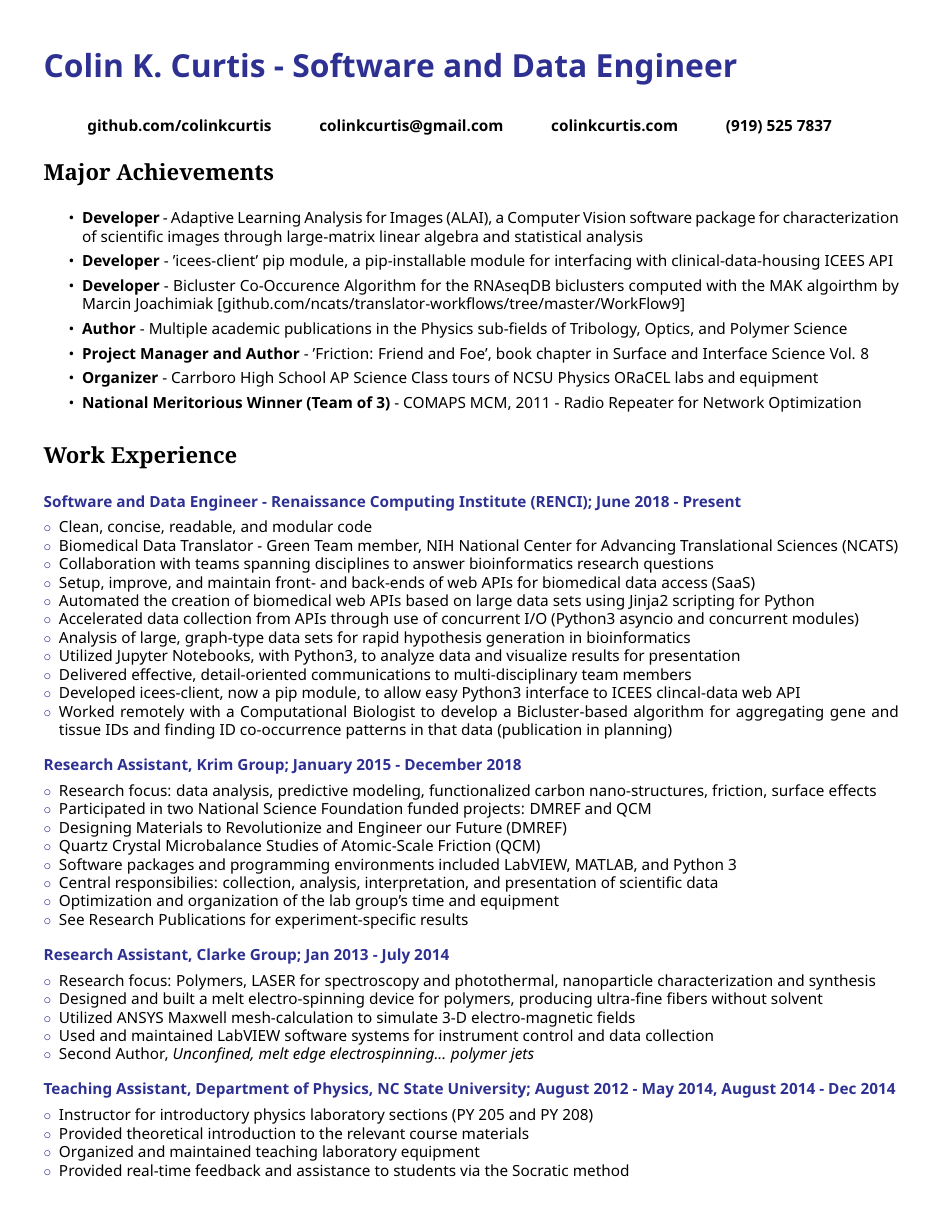
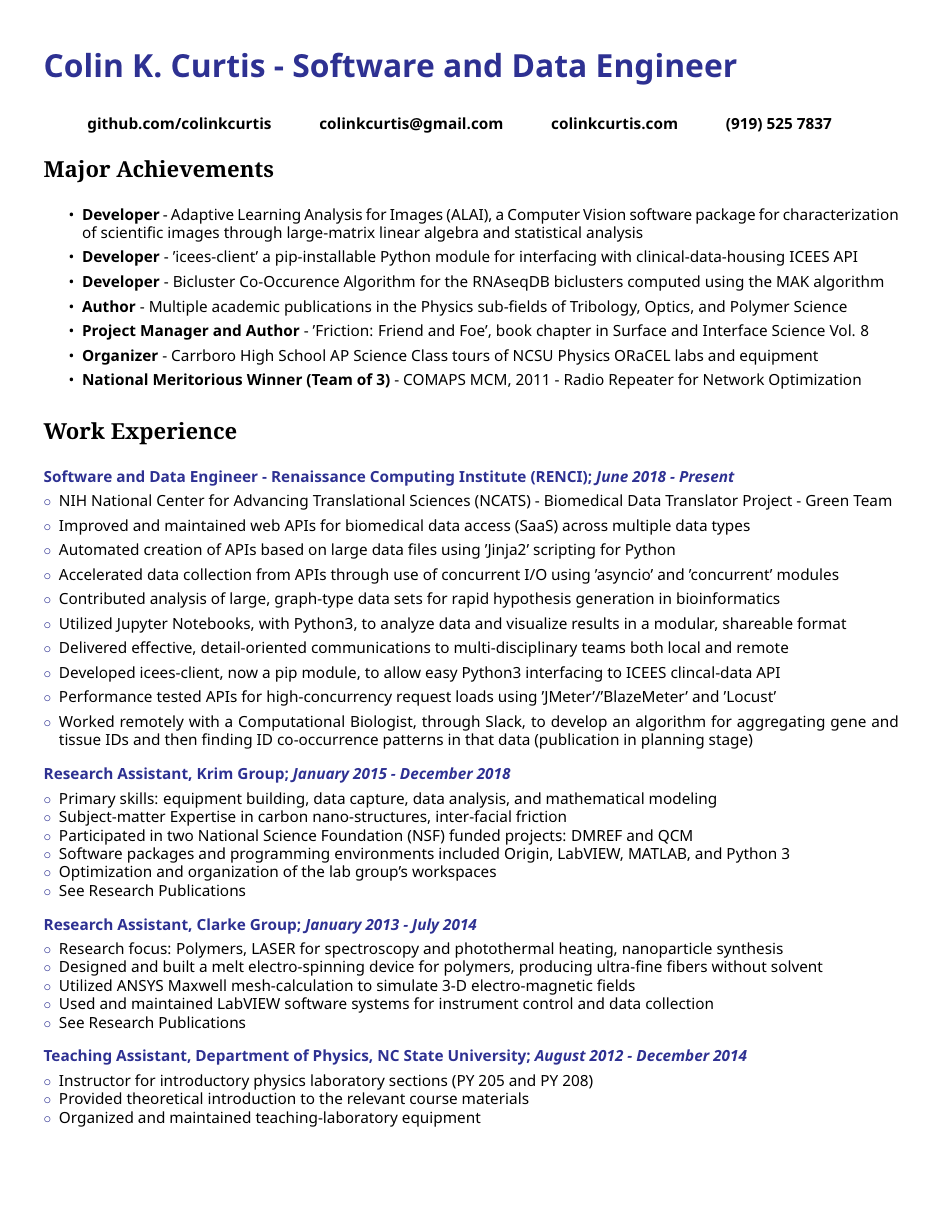
Before and after one commit to ColinKCurtis/resume, a LaTeX book (colinkcurtis_software_engineer.tex): page 1 of 3. The pictures show the PDF file colinkcurtis_software_engineer.pdf that the author committed with the source.

Commit message:
resume update Feburary 2019 - v 1.0

```diff
--- a/colinkcurtis_software_engineer.tex
+++ b/colinkcurtis_software_engineer.tex
@@ -94,10 +94,10 @@
     \item \textbf{Developer} - Adaptive Learning Analysis for Images (ALAI), a Computer Vision software package for characterization of scientific images through large-matrix linear algebra and statistical analysis
     \SmallSep
 
-    \item \textbf{Developer} - 'icees-client' pip module, a pip-installable module for interfacing with clinical-data-housing ICEES API
+    \item \textbf{Developer} - 'icees-client' a pip-installable Python module for interfacing with clinical-data-housing ICEES API
     \SmallSep
 
-    \item \textbf{Developer} - Bicluster Co-Occurence Algorithm for the RNAseqDB biclusters computed with the MAK algoirthm by Marcin Joachimiak [github.com/ncats/translator-workflows/tree/master/WorkFlow9]
+    \item \textbf{Developer} - Bicluster Co-Occurence Algorithm for the RNAseqDB biclusters computed using the MAK algorithm
     \SmallSep
 
     \item \textbf{Author} - Multiple academic publications in the Physics sub-fields of Tribology, Optics, and Polymer Science
@@ -127,32 +127,30 @@
 
 \Sep
 
-\CVItem{Software and Data Engineer - Renaissance Computing Institute (RENCI); June 2018 - Present}
+\CVItem{Software and Data Engineer - Renaissance Computing Institute (RENCI); \textit{June 2018 - Present}}
 \begin{compactitem}[\color{Blue}$\circ$]
 
     \SmallSep
-    \item Clean, concise, readable, and modular code
-
-    \item Biomedical Data Translator - Green Team member, NIH National Center for Advancing Translational Sciences (NCATS)
-
-    \item Collaboration with teams spanning disciplines to answer bioinformatics research questions
-
-    \item Setup, improve, and maintain front- and back-ends of web APIs for biomedical data access (SaaS)
-
-    \item Automated the creation of biomedical web APIs based on large data sets using Jinja2 scripting for Python
-
-    \item Accelerated data collection from APIs through use of concurrent I/O (Python3 asyncio and concurrent modules)
-
-    \item Analysis of large, graph-type data sets for rapid hypothesis generation in bioinformatics
-
-    \item Utilized Jupyter Notebooks, with Python3, to analyze data and visualize results for presentation
-
-    \item Delivered effective, detail-oriented communications to multi-disciplinary team members
-
-    \item Developed icees-client, now a pip module, to allow easy Python3 interface to ICEES clincal-data web API
-
-    \item Worked remotely with a Computational Biologist to develop a Bicluster-based algorithm for
-        aggregating gene and tissue IDs and finding ID co-occurrence patterns in that data (publication in planning)
+    \item NIH National Center for Advancing Translational Sciences (NCATS) - Biomedical Data Translator Project - Green Team
+    \SmallSep
+    \item Improved and maintained web APIs for biomedical data access (SaaS) across multiple data types
+    \SmallSep
+    \item Automated creation of APIs based on large data files using 'Jinja2' scripting for Python
+    \SmallSep
+    \item Accelerated data collection from APIs through use of concurrent I/O using 'asyncio' and 'concurrent' modules
+    \SmallSep
+    \item Contributed analysis of large, graph-type data sets for rapid hypothesis generation in bioinformatics
+    \SmallSep
+    \item Utilized Jupyter Notebooks, with Python3, to analyze data and visualize results in a modular, shareable format
+    \SmallSep
+    \item Delivered effective, detail-oriented communications to multi-disciplinary teams both local and remote
+    \SmallSep
+    \item Developed icees-client, now a pip module, to allow easy Python3 interfacing to ICEES clincal-data API
+    \SmallSep
+    \item Performance tested APIs for high-concurrency request loads using 'JMeter'/'BlazeMeter' and 'Locust'
+    \SmallSep
+    \item Worked remotely with a Computational Biologist, through Slack, to develop an algorithm for
+    aggregating gene and tissue IDs and then finding ID co-occurrence patterns in that data (publication in planning stage)
 
 \end{compactitem}
 
@@ -163,64 +161,42 @@
 
     \SmallSep
 
-    \item Research focus: data analysis, predictive modeling, functionalized carbon nano-structures, friction, surface effects
-    \item Participated in two National Science Foundation funded projects: DMREF and QCM
-    \item Designing Materials to Revolutionize and Engineer our Future (DMREF)
-    \item Quartz Crystal Microbalance Studies of Atomic-Scale Friction (QCM)
-    \item Software packages and programming environments included LabVIEW, MATLAB, and Python 3
-    \item Central responsibilies: collection, analysis, interpretation, and presentation of scientific data
-    \item Optimization and organization of the lab group's time and equipment
-    \item See Research Publications for experiment-specific results
+    \item Primary skills: equipment building, data capture, data analysis, and mathematical modeling
+    \item Subject-matter Expertise in carbon nano-structures, inter-facial friction
+    \item Participated in two National Science Foundation (NSF) funded projects: DMREF and QCM
+    \item Software packages and programming environments included Origin, LabVIEW, MATLAB, and Python 3
+    \item Optimization and organization of the lab group's workspaces
+    \item See Research Publications
 \end{compactitem}
 
 \Sep
 
-\CVItem{Research Assistant, Clarke Group; Jan 2013 - July 2014}
+\CVItem{Research Assistant, Clarke Group; \textit{January 2013 - July 2014}}
 \begin{compactitem}[\color{Blue}$\circ$]
 
     \SmallSep
 
-    \item Research focus: Polymers, LASER for spectroscopy and photothermal, nanoparticle characterization and synthesis
+    \item Research focus: Polymers, LASER for spectroscopy and photothermal heating, nanoparticle synthesis
     \item Designed and built a melt electro-spinning device for polymers, producing ultra-fine fibers without solvent
     \item Utilized ANSYS Maxwell mesh-calculation to simulate 3-D electro-magnetic fields
     \item Used and maintained LabVIEW software systems for instrument control and data collection
-    \item Second Author, \textit{Unconfined, melt edge electrospinning... polymer jets}
+    \item See Research Publications
 
 \end{compactitem}
 
 \Sep
 
-\CVItem{Teaching Assistant, Department of Physics, NC State University; August 2012 - May 2014, August 2014 - Dec 2014}
+\CVItem{Teaching Assistant, Department of Physics, NC State University; \textit{August 2012 - December 2014}}
 \begin{compactitem}[\color{Blue}$\circ$]
 
     \SmallSep
 
     \item Instructor for introductory physics laboratory sections (PY 205 and PY 208)
     \item Provided theoretical introduction to the relevant course materials
-    \item Organized and maintained teaching laboratory equipment
-    \item Provided real-time feedback and assistance to students via the Socratic method
+    \item Organized and maintained teaching-laboratory equipment
+
 \end{compactitem}
 
 \LargeSep
 
-%%%%%%%%%
-% Code
-%%%%%%%%%
-
 \newpage
-
-\notoserif \CVSection{Independent Coding Projects}
-
-\normalfont
-
-\Sep
-
-\CVItem{code repository at www.github.com/colinkcurtis}
-
-\Sep
-
-\CVItem{Adaptive Learning Analysis for Images (ALAI), A Machine Learning Application}
-
-\begin{compactitem}[\color{Blue}$\circ$]
-
-    \SmallSep
@@ -239,3 +202,0 @@
-    \Sep
-
-\end{compactitem}
```
Also changed, not shown: colinkcurtis_software_engineer.pdf, colinkcurtis_software_engineer.tex (182 more changed lines).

* * * * *

## Assignment:
Select every line in the records above that contains the word "textbf".

## Result for this task:
     \item \textbf{Developer} - Adaptive Learning Analysis for Images (ALAI), a Computer Vision software package for characterization of scientific images through large-matrix linear algebra and statistical analysis
-    \item \textbf{Developer} - 'icees-client' pip module, a pip-installable module for interfacing with clinical-data-housing ICEES API
+    \item \textbf{Developer} - 'icees-client' a pip-installable Python module for interfacing with clinical-data-housing ICEES API
-    \item \textbf{Developer} - Bicluster Co-Occurence Algorithm for the RNAseqDB biclusters computed with the MAK algoirthm by Marcin Joachimiak [github.com/ncats/translator-workflows/tree/master/WorkFlow9]
+    \item \textbf{Developer} - Bicluster Co-Occurence Algorithm for the RNAseqDB biclusters computed using the MAK algorithm
     \item \textbf{Author} - Multiple academic publications in the Physics sub-fields of Tribology, Optics, and Polymer Science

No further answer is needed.